(SOURCE MATERIAL Opens)

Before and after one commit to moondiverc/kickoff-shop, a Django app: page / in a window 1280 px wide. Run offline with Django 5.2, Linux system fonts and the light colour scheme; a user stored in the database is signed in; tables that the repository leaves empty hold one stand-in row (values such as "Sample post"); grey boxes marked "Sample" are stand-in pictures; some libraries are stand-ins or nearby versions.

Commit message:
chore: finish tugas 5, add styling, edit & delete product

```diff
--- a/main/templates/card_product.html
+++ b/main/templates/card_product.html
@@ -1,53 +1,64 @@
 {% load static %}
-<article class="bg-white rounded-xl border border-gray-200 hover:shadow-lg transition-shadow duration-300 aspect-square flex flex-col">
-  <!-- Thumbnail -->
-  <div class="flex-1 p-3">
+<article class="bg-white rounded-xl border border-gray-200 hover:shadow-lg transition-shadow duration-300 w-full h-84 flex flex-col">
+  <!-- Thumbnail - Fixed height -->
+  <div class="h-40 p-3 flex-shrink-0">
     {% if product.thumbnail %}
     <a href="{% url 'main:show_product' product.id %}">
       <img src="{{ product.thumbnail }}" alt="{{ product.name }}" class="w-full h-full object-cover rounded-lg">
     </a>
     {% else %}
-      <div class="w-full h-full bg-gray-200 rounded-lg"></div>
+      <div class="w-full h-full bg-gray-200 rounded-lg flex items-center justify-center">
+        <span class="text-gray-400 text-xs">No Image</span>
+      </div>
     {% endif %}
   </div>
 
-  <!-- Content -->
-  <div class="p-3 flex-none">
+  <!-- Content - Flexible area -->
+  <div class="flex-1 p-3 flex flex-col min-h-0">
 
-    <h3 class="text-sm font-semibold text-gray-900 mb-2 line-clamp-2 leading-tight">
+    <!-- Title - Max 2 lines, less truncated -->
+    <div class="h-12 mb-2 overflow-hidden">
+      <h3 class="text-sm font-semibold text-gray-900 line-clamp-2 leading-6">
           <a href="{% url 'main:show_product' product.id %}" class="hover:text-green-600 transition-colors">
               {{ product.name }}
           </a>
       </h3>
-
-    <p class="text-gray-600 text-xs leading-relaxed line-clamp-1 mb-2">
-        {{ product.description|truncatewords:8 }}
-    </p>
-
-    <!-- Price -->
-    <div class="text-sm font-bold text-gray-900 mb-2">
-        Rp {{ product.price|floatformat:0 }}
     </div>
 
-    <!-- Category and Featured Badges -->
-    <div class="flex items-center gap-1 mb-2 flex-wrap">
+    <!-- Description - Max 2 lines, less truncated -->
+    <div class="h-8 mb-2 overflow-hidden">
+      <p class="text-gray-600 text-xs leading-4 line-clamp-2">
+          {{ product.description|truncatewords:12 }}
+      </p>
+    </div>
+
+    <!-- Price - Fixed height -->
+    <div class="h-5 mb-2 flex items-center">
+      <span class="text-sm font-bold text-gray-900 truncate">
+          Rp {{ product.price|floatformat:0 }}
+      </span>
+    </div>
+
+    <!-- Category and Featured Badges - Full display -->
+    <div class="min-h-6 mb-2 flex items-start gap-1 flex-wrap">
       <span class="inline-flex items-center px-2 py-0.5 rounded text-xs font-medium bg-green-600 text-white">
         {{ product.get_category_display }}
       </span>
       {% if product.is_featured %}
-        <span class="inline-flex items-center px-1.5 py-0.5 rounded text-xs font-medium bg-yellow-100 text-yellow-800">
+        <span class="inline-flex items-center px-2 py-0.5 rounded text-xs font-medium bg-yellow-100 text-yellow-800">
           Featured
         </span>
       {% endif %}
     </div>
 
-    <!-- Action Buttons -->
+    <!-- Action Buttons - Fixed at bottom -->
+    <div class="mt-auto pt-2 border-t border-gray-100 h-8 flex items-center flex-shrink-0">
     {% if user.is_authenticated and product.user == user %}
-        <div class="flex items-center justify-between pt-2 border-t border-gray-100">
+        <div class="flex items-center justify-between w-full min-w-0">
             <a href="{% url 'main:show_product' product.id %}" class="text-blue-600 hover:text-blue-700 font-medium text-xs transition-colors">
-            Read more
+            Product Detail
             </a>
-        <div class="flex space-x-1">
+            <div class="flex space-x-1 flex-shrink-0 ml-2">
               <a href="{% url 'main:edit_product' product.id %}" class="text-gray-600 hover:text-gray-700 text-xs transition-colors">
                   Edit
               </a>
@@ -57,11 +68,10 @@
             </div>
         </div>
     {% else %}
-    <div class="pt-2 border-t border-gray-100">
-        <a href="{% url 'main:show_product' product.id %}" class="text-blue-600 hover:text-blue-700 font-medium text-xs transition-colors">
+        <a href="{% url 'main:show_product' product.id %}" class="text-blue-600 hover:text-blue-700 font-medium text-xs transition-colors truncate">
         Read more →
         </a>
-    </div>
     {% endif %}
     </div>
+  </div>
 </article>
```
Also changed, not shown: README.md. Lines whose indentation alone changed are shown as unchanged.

(SOURCE MATERIAL Closes)

Retype every line of the material exactly.

OUTPUT FOR THIS TASK:
Before and after one commit to moondiverc/kickoff-shop, a Django app: page / in a window 1280 px wide. Run offline with Django 5.2, Linux system fonts and the light colour scheme; a user stored in the database is signed in; tables that the repository leaves empty hold one stand-in row (values such as "Sample post"); grey boxes marked "Sample" are stand-in pictures; some libraries are stand-ins or nearby versions.

Commit message:
chore: finish tugas 5, add styling, edit & delete product

```diff
--- a/main/templates/card_product.html
+++ b/main/templates/card_product.html
@@ -1,53 +1,64 @@
 {% load static %}
-<article class="bg-white rounded-xl border border-gray-200 hover:shadow-lg transition-shadow duration-300 aspect-square flex flex-col">
-  <!-- Thumbnail -->
-  <div class="flex-1 p-3">
+<article class="bg-white rounded-xl border border-gray-200 hover:shadow-lg transition-shadow duration-300 w-full h-84 flex flex-col">
+  <!-- Thumbnail - Fixed height -->
+  <div class="h-40 p-3 flex-shrink-0">
     {% if product.thumbnail %}
     <a href="{% url 'main:show_product' product.id %}">
       <img src="{{ product.thumbnail }}" alt="{{ product.name }}" class="w-full h-full object-cover rounded-lg">
     </a>
     {% else %}
-      <div class="w-full h-full bg-gray-200 rounded-lg"></div>
+      <div class="w-full h-full bg-gray-200 rounded-lg flex items-center justify-center">
+        <span class="text-gray-400 text-xs">No Image</span>
+      </div>
     {% endif %}
   </div>
 
-  <!-- Content -->
-  <div class="p-3 flex-none">
+  <!-- Content - Flexible area -->
+  <div class="flex-1 p-3 flex flex-col min-h-0">
 
-    <h3 class="text-sm font-semibold text-gray-900 mb-2 line-clamp-2 leading-tight">
+    <!-- Title - Max 2 lines, less truncated -->
+    <div class="h-12 mb-2 overflow-hidden">
+      <h3 class="text-sm font-semibold text-gray-900 line-clamp-2 leading-6">
           <a href="{% url 'main:show_product' product.id %}" class="hover:text-green-600 transition-colors">
               {{ product.name }}
           </a>
       </h3>
-
-    <p class="text-gray-600 text-xs leading-relaxed line-clamp-1 mb-2">
-        {{ product.description|truncatewords:8 }}
-    </p>
-
-    <!-- Price -->
-    <div class="text-sm font-bold text-gray-900 mb-2">
-        Rp {{ product.price|floatformat:0 }}
     </div>
 
-    <!-- Category and Featured Badges -->
-    <div class="flex items-center gap-1 mb-2 flex-wrap">
+    <!-- Description - Max 2 lines, less truncated -->
+    <div class="h-8 mb-2 overflow-hidden">
+      <p class="text-gray-600 text-xs leading-4 line-clamp-2">
+          {{ product.description|truncatewords:12 }}
+      </p>
+    </div>
+
+    <!-- Price - Fixed height -->
+    <div class="h-5 mb-2 flex items-center">
+      <span class="text-sm font-bold text-gray-900 truncate">
+          Rp {{ product.price|floatformat:0 }}
+      </span>
+    </div>
+
+    <!-- Category and Featured Badges - Full display -->
+    <div class="min-h-6 mb-2 flex items-start gap-1 flex-wrap">
       <span class="inline-flex items-center px-2 py-0.5 rounded text-xs font-medium bg-green-600 text-white">
         {{ product.get_category_display }}
       </span>
       {% if product.is_featured %}
-        <span class="inline-flex items-center px-1.5 py-0.5 rounded text-xs font-medium bg-yellow-100 text-yellow-800">
+        <span class="inline-flex items-center px-2 py-0.5 rounded text-xs font-medium bg-yellow-100 text-yellow-800">
           Featured
         </span>
       {% endif %}
     </div>
 
-    <!-- Action Buttons -->
+    <!-- Action Buttons - Fixed at bottom -->
+    <div class="mt-auto pt-2 border-t border-gray-100 h-8 flex items-center flex-shrink-0">
     {% if user.is_authenticated and product.user == user %}
-        <div class="flex items-center justify-between pt-2 border-t border-gray-100">
+        <div class="flex items-center justify-between w-full min-w-0">
             <a href="{% url 'main:show_product' product.id %}" class="text-blue-600 hover:text-blue-700 font-medium text-xs transition-colors">
-            Read more
+            Product Detail
             </a>
-        <div class="flex space-x-1">
+            <div class="flex space-x-1 flex-shrink-0 ml-2">
               <a href="{% url 'main:edit_product' product.id %}" class="text-gray-600 hover:text-gray-700 text-xs transition-colors">
                   Edit
               </a>
@@ -57,11 +68,10 @@
             </div>
         </div>
     {% else %}
-    <div class="pt-2 border-t border-gray-100">
-        <a href="{% url 'main:show_product' product.id %}" class="text-blue-600 hover:text-blue-700 font-medium text-xs transition-colors">
+        <a href="{% url 'main:show_product' product.id %}" class="text-blue-600 hover:text-blue-700 font-medium text-xs transition-colors truncate">
         Read more →
         </a>
-    </div>
     {% endif %}
     </div>
+  </div>
 </article>
```
Also changed, not shown: README.md. Lines whose indentation alone changed are shown as unchanged.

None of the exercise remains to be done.